▸ TASK REQUIREMENTS: Make an exact copy of all the records, one that contains none of the pictures.

▸ EXERCISE MATERIAL:
== == ==

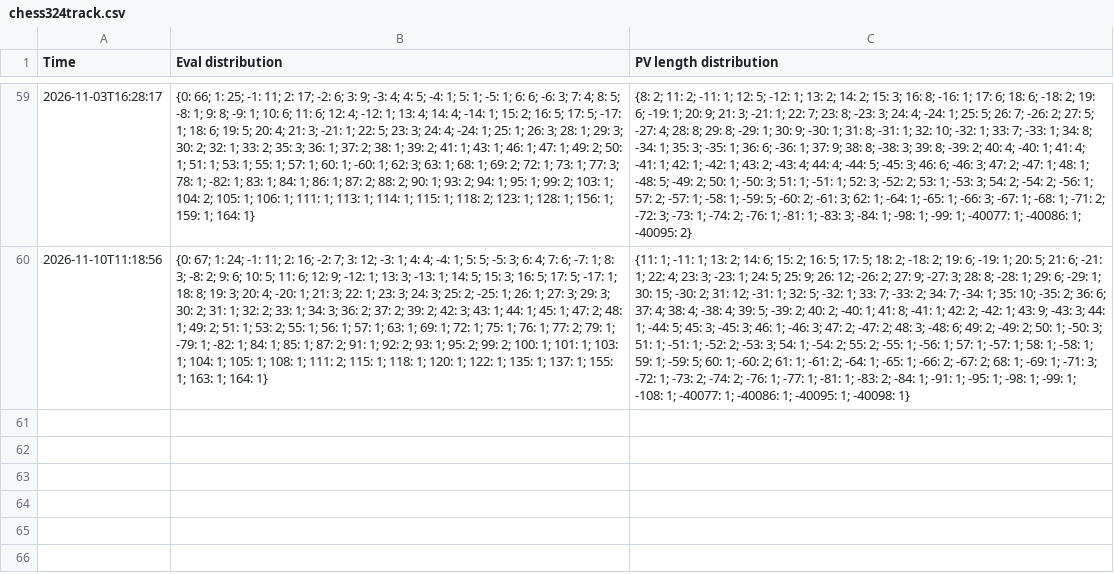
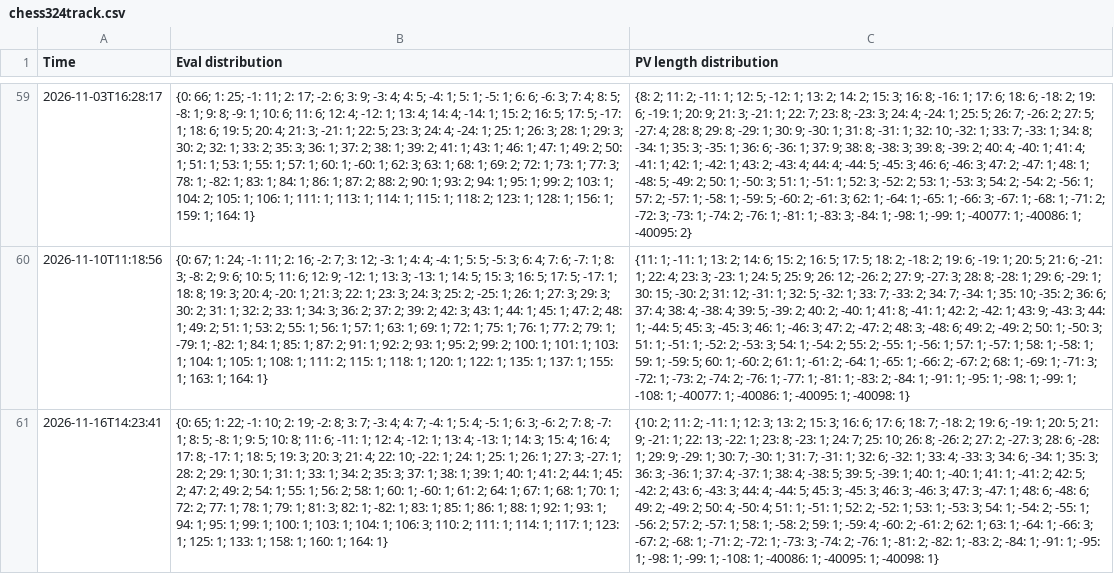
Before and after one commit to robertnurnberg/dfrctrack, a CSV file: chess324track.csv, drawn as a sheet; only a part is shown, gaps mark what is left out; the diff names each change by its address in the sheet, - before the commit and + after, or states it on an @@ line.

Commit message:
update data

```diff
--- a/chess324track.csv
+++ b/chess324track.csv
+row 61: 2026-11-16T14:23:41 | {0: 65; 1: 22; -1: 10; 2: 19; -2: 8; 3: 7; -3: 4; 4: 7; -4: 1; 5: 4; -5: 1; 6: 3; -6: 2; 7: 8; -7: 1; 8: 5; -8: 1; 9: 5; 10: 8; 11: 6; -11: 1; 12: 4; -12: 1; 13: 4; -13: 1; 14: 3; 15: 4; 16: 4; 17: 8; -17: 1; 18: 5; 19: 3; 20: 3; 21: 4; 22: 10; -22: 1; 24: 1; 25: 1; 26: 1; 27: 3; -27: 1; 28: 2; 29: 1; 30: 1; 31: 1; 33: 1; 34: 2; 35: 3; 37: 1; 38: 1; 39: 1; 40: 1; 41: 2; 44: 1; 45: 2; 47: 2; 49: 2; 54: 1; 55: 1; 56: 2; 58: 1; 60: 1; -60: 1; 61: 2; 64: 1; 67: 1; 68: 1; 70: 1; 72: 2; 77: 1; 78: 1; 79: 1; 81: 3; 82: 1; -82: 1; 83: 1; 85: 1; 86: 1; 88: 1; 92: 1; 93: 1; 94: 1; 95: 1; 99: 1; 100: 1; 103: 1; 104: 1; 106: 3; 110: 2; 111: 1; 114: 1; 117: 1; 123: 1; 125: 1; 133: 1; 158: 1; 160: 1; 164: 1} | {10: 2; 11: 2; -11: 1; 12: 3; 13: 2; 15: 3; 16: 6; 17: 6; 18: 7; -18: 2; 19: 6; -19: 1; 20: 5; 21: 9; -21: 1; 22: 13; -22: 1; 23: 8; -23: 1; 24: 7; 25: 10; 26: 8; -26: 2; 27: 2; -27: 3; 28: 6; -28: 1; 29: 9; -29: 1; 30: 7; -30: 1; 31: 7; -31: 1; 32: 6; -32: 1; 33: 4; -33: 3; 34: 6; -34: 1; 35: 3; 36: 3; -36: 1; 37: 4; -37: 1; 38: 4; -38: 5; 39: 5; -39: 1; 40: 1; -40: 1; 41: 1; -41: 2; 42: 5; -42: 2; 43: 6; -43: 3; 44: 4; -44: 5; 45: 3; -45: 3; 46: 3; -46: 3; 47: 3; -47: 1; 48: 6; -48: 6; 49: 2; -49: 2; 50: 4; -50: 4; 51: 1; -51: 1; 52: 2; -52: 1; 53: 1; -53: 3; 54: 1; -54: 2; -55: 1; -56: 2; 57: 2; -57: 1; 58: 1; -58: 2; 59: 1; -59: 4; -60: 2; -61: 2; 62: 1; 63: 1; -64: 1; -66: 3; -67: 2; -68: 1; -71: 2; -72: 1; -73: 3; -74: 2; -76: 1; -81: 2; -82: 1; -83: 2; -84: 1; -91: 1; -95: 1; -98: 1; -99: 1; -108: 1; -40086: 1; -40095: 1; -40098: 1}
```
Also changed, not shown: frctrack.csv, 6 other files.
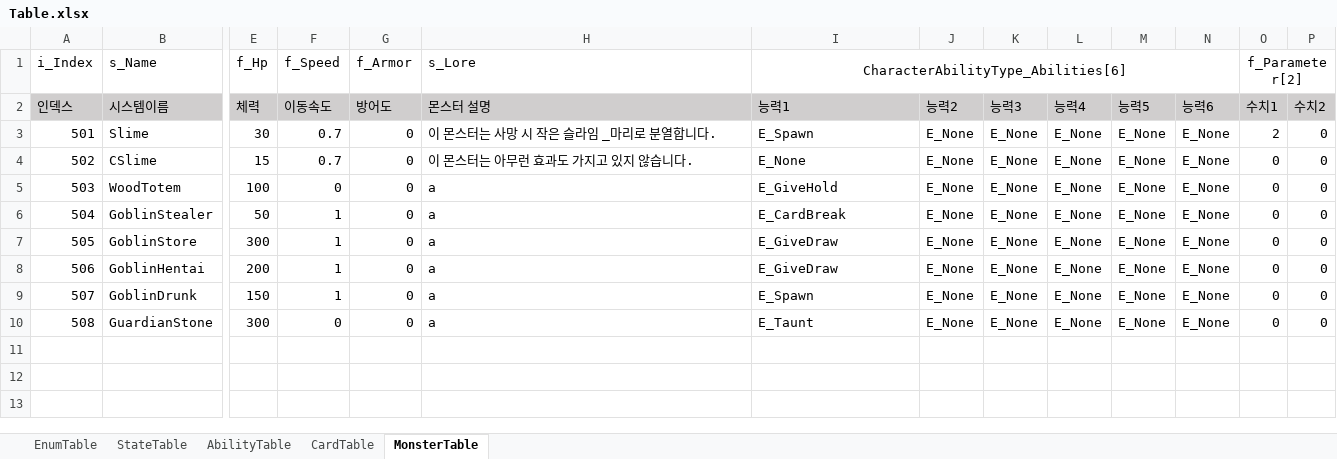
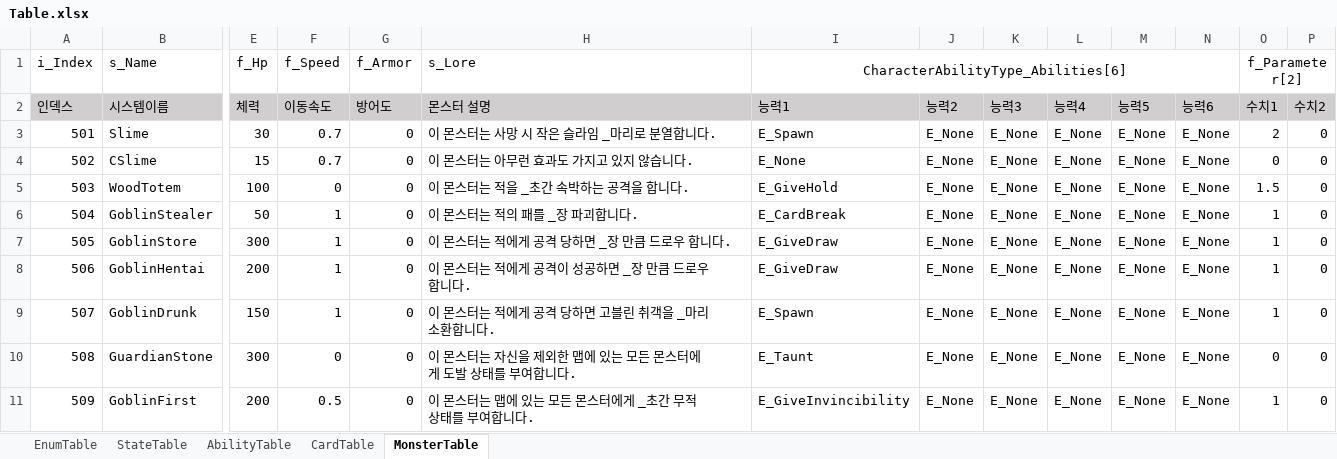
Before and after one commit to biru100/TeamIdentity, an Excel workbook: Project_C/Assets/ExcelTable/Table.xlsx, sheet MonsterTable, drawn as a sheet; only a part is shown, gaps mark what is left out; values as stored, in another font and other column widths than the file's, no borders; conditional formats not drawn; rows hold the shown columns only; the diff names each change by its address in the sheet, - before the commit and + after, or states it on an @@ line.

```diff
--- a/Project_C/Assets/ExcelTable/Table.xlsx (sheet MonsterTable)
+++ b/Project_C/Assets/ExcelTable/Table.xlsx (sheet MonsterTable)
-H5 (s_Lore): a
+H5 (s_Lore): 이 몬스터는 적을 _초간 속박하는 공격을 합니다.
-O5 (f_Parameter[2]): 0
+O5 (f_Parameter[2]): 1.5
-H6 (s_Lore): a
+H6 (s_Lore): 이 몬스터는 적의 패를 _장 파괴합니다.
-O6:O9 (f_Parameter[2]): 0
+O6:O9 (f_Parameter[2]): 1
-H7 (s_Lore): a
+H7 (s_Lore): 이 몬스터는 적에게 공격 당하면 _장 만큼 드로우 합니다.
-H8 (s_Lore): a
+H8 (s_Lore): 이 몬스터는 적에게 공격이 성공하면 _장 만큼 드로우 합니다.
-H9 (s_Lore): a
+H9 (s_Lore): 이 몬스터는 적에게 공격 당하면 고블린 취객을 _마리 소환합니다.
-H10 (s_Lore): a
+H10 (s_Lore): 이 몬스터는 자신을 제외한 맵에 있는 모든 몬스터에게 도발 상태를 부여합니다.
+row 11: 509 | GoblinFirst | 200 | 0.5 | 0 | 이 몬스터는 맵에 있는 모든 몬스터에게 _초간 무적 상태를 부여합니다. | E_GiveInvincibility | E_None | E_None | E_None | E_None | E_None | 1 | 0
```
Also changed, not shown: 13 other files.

== == ==

▸ YOUR RESPONSE:
Before and after one commit to robertnurnberg/dfrctrack, a CSV file: chess324track.csv, drawn as a sheet; only a part is shown, gaps mark what is left out; the diff names each change by its address in the sheet, - before the commit and + after, or states it on an @@ line.

Commit message:
update data

```diff
--- a/chess324track.csv
+++ b/chess324track.csv
+row 61: 2026-11-16T14:23:41 | {0: 65; 1: 22; -1: 10; 2: 19; -2: 8; 3: 7; -3: 4; 4: 7; -4: 1; 5: 4; -5: 1; 6: 3; -6: 2; 7: 8; -7: 1; 8: 5; -8: 1; 9: 5; 10: 8; 11: 6; -11: 1; 12: 4; -12: 1; 13: 4; -13: 1; 14: 3; 15: 4; 16: 4; 17: 8; -17: 1; 18: 5; 19: 3; 20: 3; 21: 4; 22: 10; -22: 1; 24: 1; 25: 1; 26: 1; 27: 3; -27: 1; 28: 2; 29: 1; 30: 1; 31: 1; 33: 1; 34: 2; 35: 3; 37: 1; 38: 1; 39: 1; 40: 1; 41: 2; 44: 1; 45: 2; 47: 2; 49: 2; 54: 1; 55: 1; 56: 2; 58: 1; 60: 1; -60: 1; 61: 2; 64: 1; 67: 1; 68: 1; 70: 1; 72: 2; 77: 1; 78: 1; 79: 1; 81: 3; 82: 1; -82: 1; 83: 1; 85: 1; 86: 1; 88: 1; 92: 1; 93: 1; 94: 1; 95: 1; 99: 1; 100: 1; 103: 1; 104: 1; 106: 3; 110: 2; 111: 1; 114: 1; 117: 1; 123: 1; 125: 1; 133: 1; 158: 1; 160: 1; 164: 1} | {10: 2; 11: 2; -11: 1; 12: 3; 13: 2; 15: 3; 16: 6; 17: 6; 18: 7; -18: 2; 19: 6; -19: 1; 20: 5; 21: 9; -21: 1; 22: 13; -22: 1; 23: 8; -23: 1; 24: 7; 25: 10; 26: 8; -26: 2; 27: 2; -27: 3; 28: 6; -28: 1; 29: 9; -29: 1; 30: 7; -30: 1; 31: 7; -31: 1; 32: 6; -32: 1; 33: 4; -33: 3; 34: 6; -34: 1; 35: 3; 36: 3; -36: 1; 37: 4; -37: 1; 38: 4; -38: 5; 39: 5; -39: 1; 40: 1; -40: 1; 41: 1; -41: 2; 42: 5; -42: 2; 43: 6; -43: 3; 44: 4; -44: 5; 45: 3; -45: 3; 46: 3; -46: 3; 47: 3; -47: 1; 48: 6; -48: 6; 49: 2; -49: 2; 50: 4; -50: 4; 51: 1; -51: 1; 52: 2; -52: 1; 53: 1; -53: 3; 54: 1; -54: 2; -55: 1; -56: 2; 57: 2; -57: 1; 58: 1; -58: 2; 59: 1; -59: 4; -60: 2; -61: 2; 62: 1; 63: 1; -64: 1; -66: 3; -67: 2; -68: 1; -71: 2; -72: 1; -73: 3; -74: 2; -76: 1; -81: 2; -82: 1; -83: 2; -84: 1; -91: 1; -95: 1; -98: 1; -99: 1; -108: 1; -40086: 1; -40095: 1; -40098: 1}
```
Also changed, not shown: frctrack.csv, 6 other files.
Before and after one commit to biru100/TeamIdentity, an Excel workbook: Project_C/Assets/ExcelTable/Table.xlsx, sheet MonsterTable, drawn as a sheet; only a part is shown, gaps mark what is left out; values as stored, in another font and other column widths than the file's, no borders; conditional formats not drawn; rows hold the shown columns only; the diff names each change by its address in the sheet, - before the commit and + after, or states it on an @@ line.

```diff
--- a/Project_C/Assets/ExcelTable/Table.xlsx (sheet MonsterTable)
+++ b/Project_C/Assets/ExcelTable/Table.xlsx (sheet MonsterTable)
-H5 (s_Lore): a
+H5 (s_Lore): 이 몬스터는 적을 _초간 속박하는 공격을 합니다.
-O5 (f_Parameter[2]): 0
+O5 (f_Parameter[2]): 1.5
-H6 (s_Lore): a
+H6 (s_Lore): 이 몬스터는 적의 패를 _장 파괴합니다.
-O6:O9 (f_Parameter[2]): 0
+O6:O9 (f_Parameter[2]): 1
-H7 (s_Lore): a
+H7 (s_Lore): 이 몬스터는 적에게 공격 당하면 _장 만큼 드로우 합니다.
-H8 (s_Lore): a
+H8 (s_Lore): 이 몬스터는 적에게 공격이 성공하면 _장 만큼 드로우 합니다.
-H9 (s_Lore): a
+H9 (s_Lore): 이 몬스터는 적에게 공격 당하면 고블린 취객을 _마리 소환합니다.
-H10 (s_Lore): a
+H10 (s_Lore): 이 몬스터는 자신을 제외한 맵에 있는 모든 몬스터에게 도발 상태를 부여합니다.
+row 11: 509 | GoblinFirst | 200 | 0.5 | 0 | 이 몬스터는 맵에 있는 모든 몬스터에게 _초간 무적 상태를 부여합니다. | E_GiveInvincibility | E_None | E_None | E_None | E_None | E_None | 1 | 0
```
Also changed, not shown: 13 other files.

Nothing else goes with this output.